*** Opening of Information given ***

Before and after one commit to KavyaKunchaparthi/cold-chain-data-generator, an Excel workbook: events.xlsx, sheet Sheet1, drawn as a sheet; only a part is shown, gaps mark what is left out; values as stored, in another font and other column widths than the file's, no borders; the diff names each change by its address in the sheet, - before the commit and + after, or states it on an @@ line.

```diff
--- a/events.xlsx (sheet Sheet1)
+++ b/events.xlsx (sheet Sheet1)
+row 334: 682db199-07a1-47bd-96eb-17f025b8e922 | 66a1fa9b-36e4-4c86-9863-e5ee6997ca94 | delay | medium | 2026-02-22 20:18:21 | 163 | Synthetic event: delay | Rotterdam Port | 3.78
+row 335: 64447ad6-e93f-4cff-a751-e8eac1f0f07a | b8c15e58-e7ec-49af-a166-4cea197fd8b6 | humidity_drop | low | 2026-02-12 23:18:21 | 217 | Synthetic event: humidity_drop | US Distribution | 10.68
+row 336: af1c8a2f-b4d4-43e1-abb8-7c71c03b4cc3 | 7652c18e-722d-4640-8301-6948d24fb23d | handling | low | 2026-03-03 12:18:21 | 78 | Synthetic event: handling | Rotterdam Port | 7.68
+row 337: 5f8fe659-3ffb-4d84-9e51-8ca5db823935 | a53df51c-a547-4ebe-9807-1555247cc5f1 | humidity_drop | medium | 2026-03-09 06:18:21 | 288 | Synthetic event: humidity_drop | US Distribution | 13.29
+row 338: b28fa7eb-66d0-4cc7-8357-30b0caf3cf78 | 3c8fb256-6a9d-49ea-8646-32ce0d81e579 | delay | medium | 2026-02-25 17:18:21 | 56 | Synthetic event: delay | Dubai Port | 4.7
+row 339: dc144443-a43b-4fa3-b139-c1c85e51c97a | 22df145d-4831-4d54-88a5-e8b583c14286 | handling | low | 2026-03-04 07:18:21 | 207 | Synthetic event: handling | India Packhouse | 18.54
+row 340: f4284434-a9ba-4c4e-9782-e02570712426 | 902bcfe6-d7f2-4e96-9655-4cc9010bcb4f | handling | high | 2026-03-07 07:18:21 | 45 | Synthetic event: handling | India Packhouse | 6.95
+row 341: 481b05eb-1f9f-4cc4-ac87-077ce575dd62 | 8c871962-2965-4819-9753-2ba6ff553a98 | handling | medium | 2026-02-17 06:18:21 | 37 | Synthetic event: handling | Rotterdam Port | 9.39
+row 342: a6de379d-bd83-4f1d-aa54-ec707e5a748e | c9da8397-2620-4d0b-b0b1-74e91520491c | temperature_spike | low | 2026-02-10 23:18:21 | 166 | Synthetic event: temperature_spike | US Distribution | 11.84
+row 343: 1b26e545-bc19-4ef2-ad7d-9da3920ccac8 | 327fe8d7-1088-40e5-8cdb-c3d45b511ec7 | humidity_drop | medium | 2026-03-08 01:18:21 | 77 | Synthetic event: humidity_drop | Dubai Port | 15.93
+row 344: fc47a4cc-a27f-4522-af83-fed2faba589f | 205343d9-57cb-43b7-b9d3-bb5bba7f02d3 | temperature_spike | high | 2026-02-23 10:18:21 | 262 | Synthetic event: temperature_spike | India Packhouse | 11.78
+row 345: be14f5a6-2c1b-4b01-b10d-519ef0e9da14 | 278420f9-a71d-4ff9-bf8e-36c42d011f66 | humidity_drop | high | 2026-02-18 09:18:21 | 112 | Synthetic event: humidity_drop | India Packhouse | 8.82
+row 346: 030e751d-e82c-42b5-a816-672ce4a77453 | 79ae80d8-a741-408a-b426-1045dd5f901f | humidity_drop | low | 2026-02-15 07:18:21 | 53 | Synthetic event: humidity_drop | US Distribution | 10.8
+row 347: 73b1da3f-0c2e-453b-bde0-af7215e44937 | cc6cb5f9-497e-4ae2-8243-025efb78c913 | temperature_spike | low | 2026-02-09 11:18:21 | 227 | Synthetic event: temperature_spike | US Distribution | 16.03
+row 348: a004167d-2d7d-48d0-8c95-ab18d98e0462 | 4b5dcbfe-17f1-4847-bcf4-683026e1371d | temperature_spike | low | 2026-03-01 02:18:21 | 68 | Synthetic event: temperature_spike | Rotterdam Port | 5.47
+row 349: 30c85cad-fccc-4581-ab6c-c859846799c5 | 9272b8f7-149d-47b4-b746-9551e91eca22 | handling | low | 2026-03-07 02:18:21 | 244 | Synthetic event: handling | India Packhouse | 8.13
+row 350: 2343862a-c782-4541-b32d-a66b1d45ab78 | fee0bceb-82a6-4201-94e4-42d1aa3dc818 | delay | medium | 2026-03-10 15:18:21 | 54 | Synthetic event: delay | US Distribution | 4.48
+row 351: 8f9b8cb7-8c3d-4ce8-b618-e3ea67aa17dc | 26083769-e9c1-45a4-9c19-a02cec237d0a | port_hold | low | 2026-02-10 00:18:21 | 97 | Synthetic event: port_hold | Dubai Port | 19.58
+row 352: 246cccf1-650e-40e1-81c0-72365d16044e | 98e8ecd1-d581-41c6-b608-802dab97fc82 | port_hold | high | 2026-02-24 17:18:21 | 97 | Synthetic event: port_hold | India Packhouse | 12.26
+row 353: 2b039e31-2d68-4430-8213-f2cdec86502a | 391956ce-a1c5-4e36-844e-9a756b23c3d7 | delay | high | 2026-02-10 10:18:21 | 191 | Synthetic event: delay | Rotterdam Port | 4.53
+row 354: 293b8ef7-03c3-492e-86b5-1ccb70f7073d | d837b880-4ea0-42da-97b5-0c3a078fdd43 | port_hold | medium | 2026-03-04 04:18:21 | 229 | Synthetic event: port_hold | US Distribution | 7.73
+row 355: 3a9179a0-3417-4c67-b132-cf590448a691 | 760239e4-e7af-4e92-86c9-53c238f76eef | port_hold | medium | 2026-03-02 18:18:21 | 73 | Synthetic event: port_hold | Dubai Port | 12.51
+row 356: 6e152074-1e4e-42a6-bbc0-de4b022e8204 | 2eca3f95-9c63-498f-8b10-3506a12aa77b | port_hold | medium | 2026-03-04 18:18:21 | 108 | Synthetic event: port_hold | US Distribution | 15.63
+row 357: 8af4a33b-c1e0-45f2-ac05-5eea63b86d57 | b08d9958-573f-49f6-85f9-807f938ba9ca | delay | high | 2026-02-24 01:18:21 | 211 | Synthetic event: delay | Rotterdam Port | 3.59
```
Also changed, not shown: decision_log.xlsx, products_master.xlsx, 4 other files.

*** Close of Information given ***

- Work to complete -
Check each line above for the string "Packhouse" and return those that contain it.

- Response area -
+row 339: dc144443-a43b-4fa3-b139-c1c85e51c97a | 22df145d-4831-4d54-88a5-e8b583c14286 | handling | low | 2026-03-04 07:18:21 | 207 | Synthetic event: handling | India Packhouse | 18.54
+row 340: f4284434-a9ba-4c4e-9782-e02570712426 | 902bcfe6-d7f2-4e96-9655-4cc9010bcb4f | handling | high | 2026-03-07 07:18:21 | 45 | Synthetic event: handling | India Packhouse | 6.95
+row 344: fc47a4cc-a27f-4522-af83-fed2faba589f | 205343d9-57cb-43b7-b9d3-bb5bba7f02d3 | temperature_spike | high | 2026-02-23 10:18:21 | 262 | Synthetic event: temperature_spike | India Packhouse | 11.78
+row 345: be14f5a6-2c1b-4b01-b10d-519ef0e9da14 | 278420f9-a71d-4ff9-bf8e-36c42d011f66 | humidity_drop | high | 2026-02-18 09:18:21 | 112 | Synthetic event: humidity_drop | India Packhouse | 8.82
+row 349: 30c85cad-fccc-4581-ab6c-c859846799c5 | 9272b8f7-149d-47b4-b746-9551e91eca22 | handling | low | 2026-03-07 02:18:21 | 244 | Synthetic event: handling | India Packhouse | 8.13
+row 352: 246cccf1-650e-40e1-81c0-72365d16044e | 98e8ecd1-d581-41c6-b608-802dab97fc82 | port_hold | high | 2026-02-24 17:18:21 | 97 | Synthetic event: port_hold | India Packhouse | 12.26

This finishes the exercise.